10. Pre-clipped Gear – most popular with sport climbers, where having the first two or three bolts pre-clipped onany route increasingly seems to be the norm. Unless there is a good reason to pre-clip the first bolt/s, it’s cheating.
9. The Boulder Mat Stack (or ‘Starting from the Ladies Tee’)
8. The Bolt-Head Stand (that handy metallic foothold for when high on the face)
7. The Beta on-sight (ideally an ‘on-sight’ of a route you’ve been on before)
6. The Finger-Rock-Lock – Slam in a Rock 7, and then pretend to finger jam the crack above whilst your hand wraps around its new juggy metal saviour.
5. The B&Q Ground-Up (inspection off a ladder isn’t ground-up any more)
4. The Ballpoint Ascent – a piece of piss to get, just tick the route in the guide and tell everybody you’ve done it (not as good as a redpoint, but often a lot quicker)
3. The Slump – clip a high runner, stand on the rope and slump down in your harness, to give yourself a ‘self-belayed’ rest; the really cunning might trap the rope with a hip and the experts have perfected the rope/leg wrap to really optimize this beauty, subtle but effective.

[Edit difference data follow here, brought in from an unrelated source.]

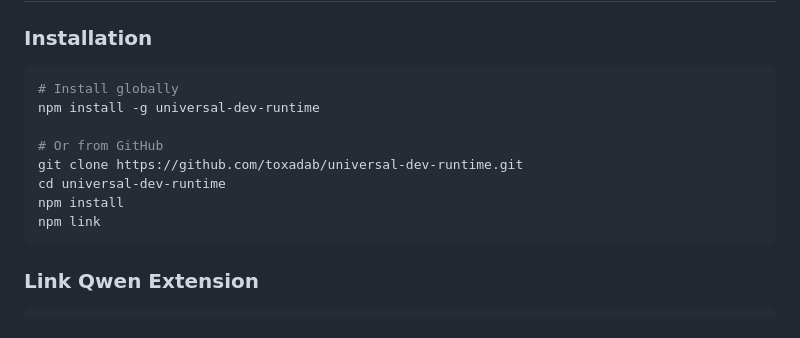
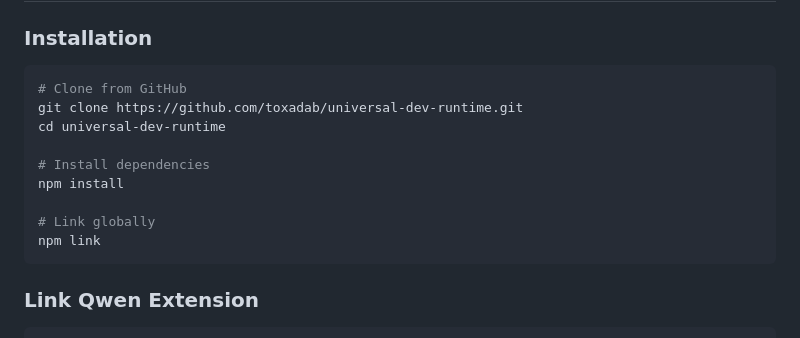
Before and after one commit to toxadab/universal-dev-runtime, a Markdown page: README.md, the part around one of its changes. GitHub-like rendering.

````diff
--- a/README.md
+++ b/README.md
@@ -26,13 +25,14 @@ Works with **any tech stack**: PHP, Python, Node.js, Go, Ruby, Rust, Java, and m
 ### Installation
 
 ```bash
-# Install globally
-npm install -g universal-dev-runtime
-
-# Or from GitHub
+# Clone from GitHub
 git clone https://github.com/toxadab/universal-dev-runtime.git
 cd universal-dev-runtime
+
+# Install dependencies
 npm install
+
+# Link globally
 npm link
 ```
 
````
Also changed, not shown: other parts of README.md (+0 -1 lines), docs/SETUP.md (+6 -3 lines), docs/USAGE.md (+5 -4 lines).
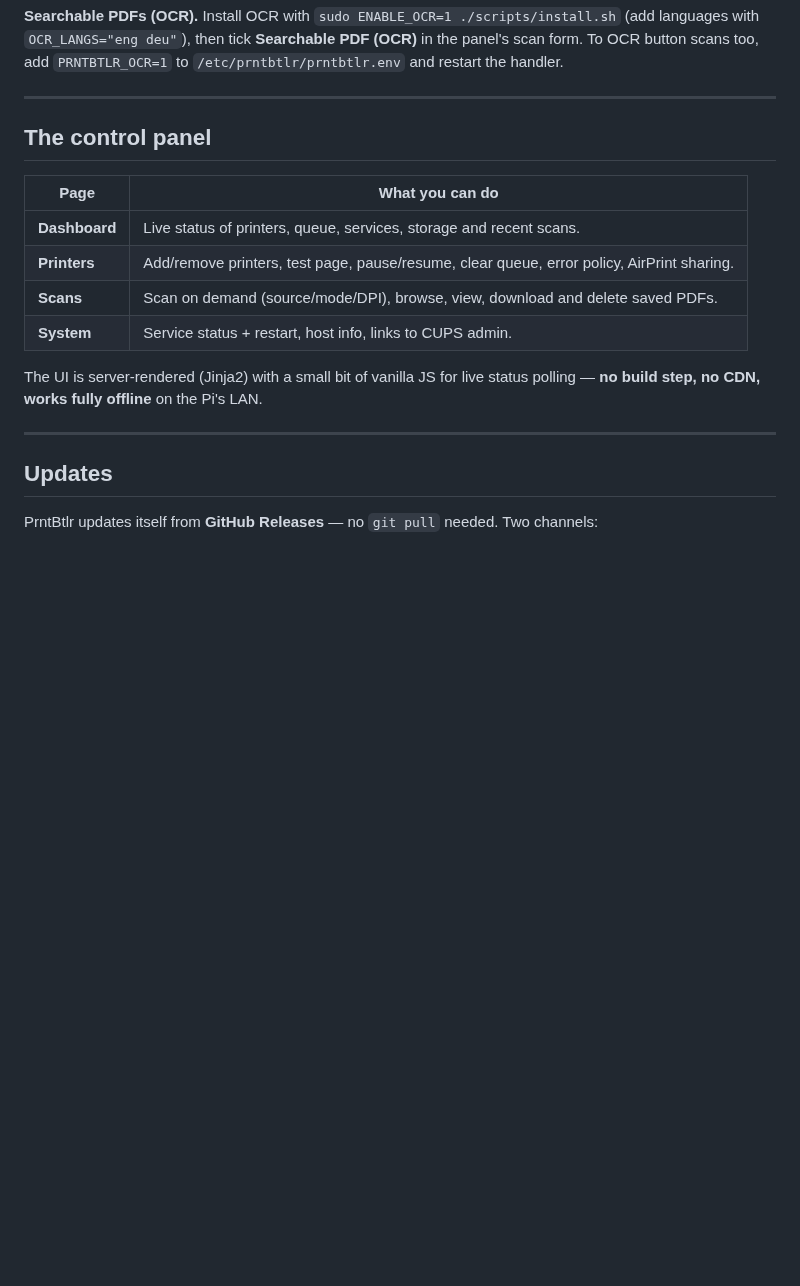
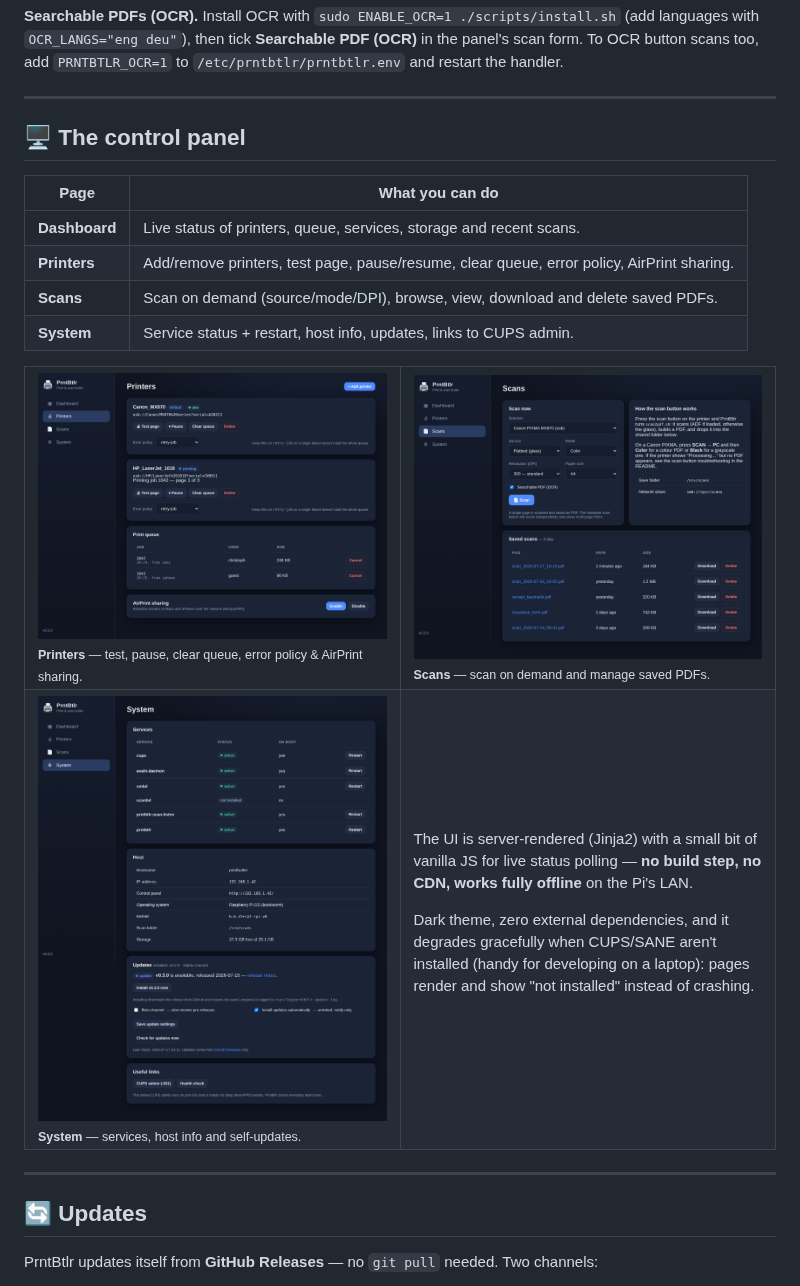
Before and after one commit to W0rkingChr1s/PrntBtlr, a Markdown page: README.md, the part around one of its changes. Rendered like a GitHub page; pictures changed too: docs/images/panel-printers.png (added), docs/images/panel-scans.png (added), docs/images/panel-system.png (added); blank space fills up the shorter version.

```diff
--- a/README.md
+++ b/README.md
@@ -119,21 +172,38 @@ the panel's scan form. To OCR button scans too, add `PRNTBTLR_OCR=1` to
 
 ---
 
-## The control panel
+## 🖥️ The control panel
 
 | Page | What you can do |
 |------|-----------------|
 | **Dashboard** | Live status of printers, queue, services, storage and recent scans. |
 | **Printers** | Add/remove printers, test page, pause/resume, clear queue, error policy, AirPrint sharing. |
 | **Scans** | Scan on demand (source/mode/DPI), browse, view, download and delete saved PDFs. |
-| **System** | Service status + restart, host info, links to CUPS admin. |
+| **System** | Service status + restart, host info, updates, links to CUPS admin. |
+
+<table>
+<tr>
+<td width="50%"><img src="docs/images/panel-printers.png" alt="Printers page"><br><sub><b>Printers</b> — test, pause, clear queue, error policy & AirPrint sharing.</sub></td>
+<td width="50%"><img src="docs/images/panel-scans.png" alt="Scans page"><br><sub><b>Scans</b> — scan on demand and manage saved PDFs.</sub></td>
+</tr>
+<tr>
+<td width="50%"><img src="docs/images/panel-system.png" alt="System page"><br><sub><b>System</b> — services, host info and self-updates.</sub></td>
+<td width="50%" valign="middle">
 
 The UI is server-rendered (Jinja2) with a small bit of vanilla JS for live
 status polling — **no build step, no CDN, works fully offline** on the Pi's LAN.
 
+Dark theme, zero external dependencies, and it degrades gracefully when
+CUPS/SANE aren't installed (handy for developing on a laptop): pages render and
+show "not installed" instead of crashing.
+
+</td>
+</tr>
+</table>
+
 ---
 
-## Updates
+## 🔄 Updates
 
 PrntBtlr updates itself from **GitHub Releases** — no `git pull` needed. Two
 channels:
```
Also changed, not shown: other parts of README.md (+107 -47 lines), docs/images/panel-dashboard.png (added), 1 other file.
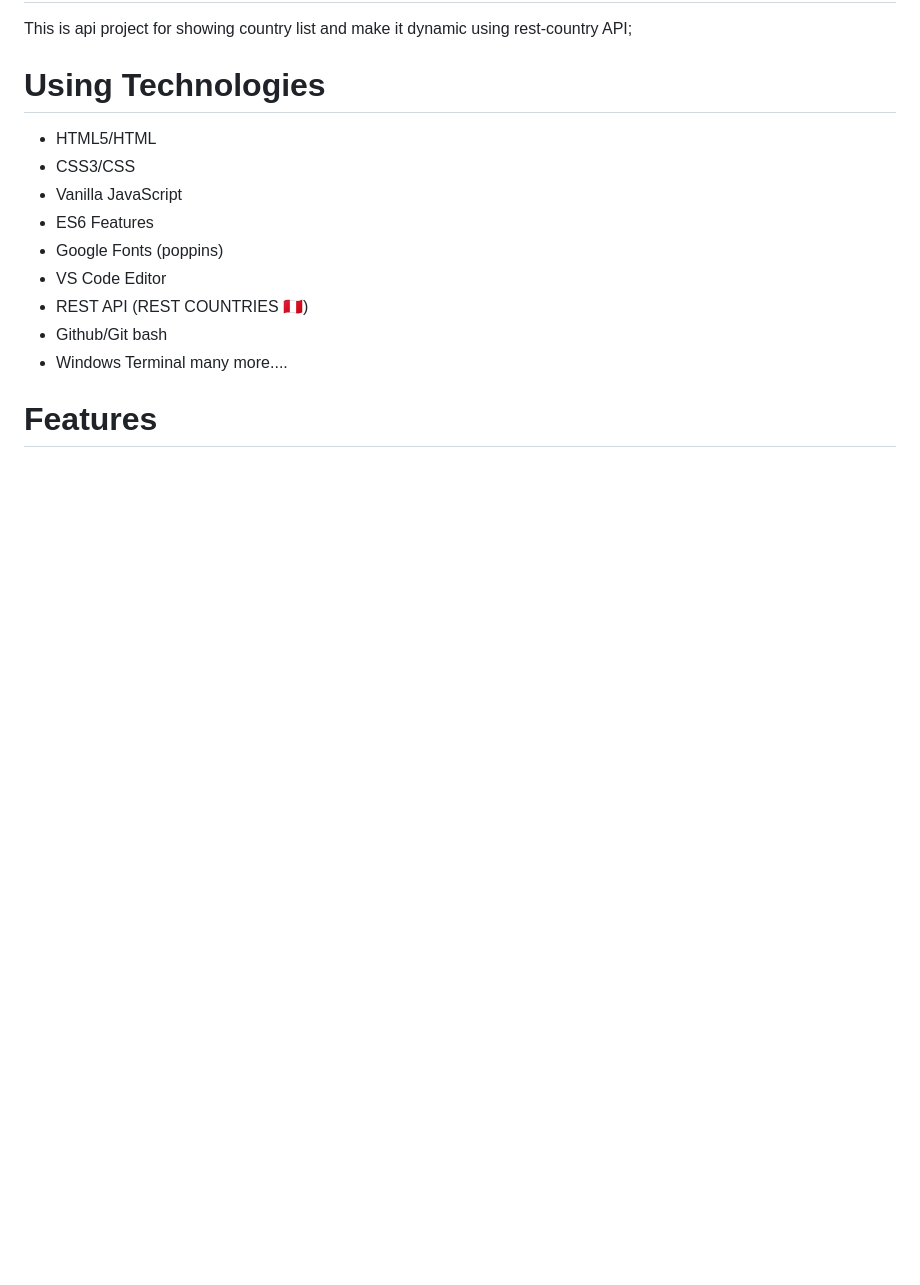
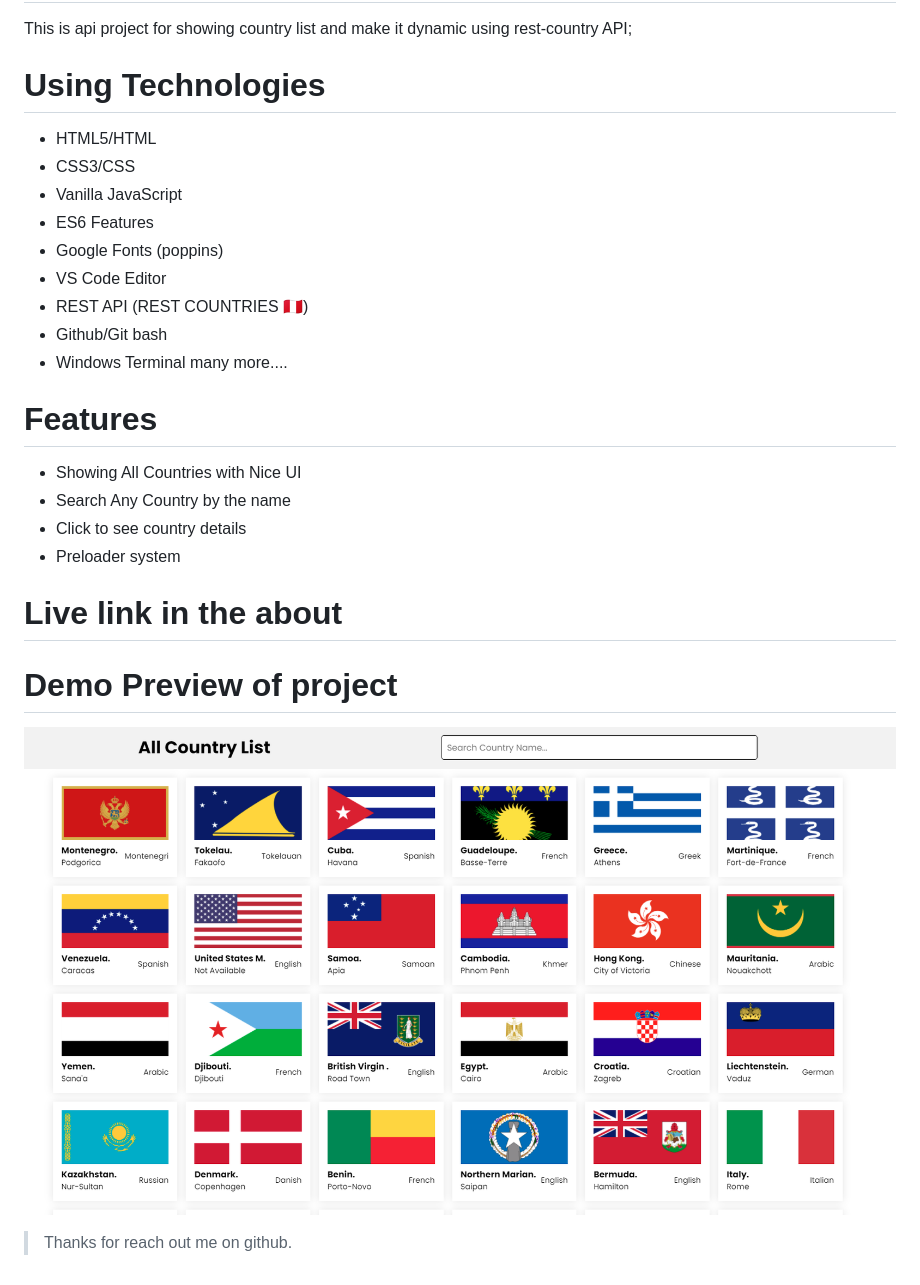
Before and after one commit to Ashik-Mahmud/countries-list, a Markdown page: README.md, the part around the change. Rendered like a GitHub page; pictures changed too: preview.png (added); blank space fills up the shorter version.

Commit message:
yeah! done write a documenation about this project and added screenshot as well

```diff
--- a/README.md
+++ b/README.md
@@ -17,3 +17,15 @@ many more....
 
 
 # Features
+- Showing All Countries with Nice UI
+- Search Any Country by the name
+- Click to see country details
+- Preloader system
+
+# Live link in the about
+
+# Demo Preview of project
+![imagescreenshot](./preview.png)
+
+
+> Thanks for reach out me on github.
```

2. The Mid-Route Belay – clip your harness to the runner direct, lean back and relax; perfect for long sport routes where your belayer can’t see you, not good on long trad routes when you pull the runner out…
1. The Early Riser – get up at 4am, go to the crag and come back at breakfast time with tales of derring-do (like ‘ballpointing’ for insomniacs); rapid solo ascents of E7s and Font 8Bs are the order of the day here – not for the faint hearted, or intelligent.
Photo - Standing on a bolt. Photography: David Simmonite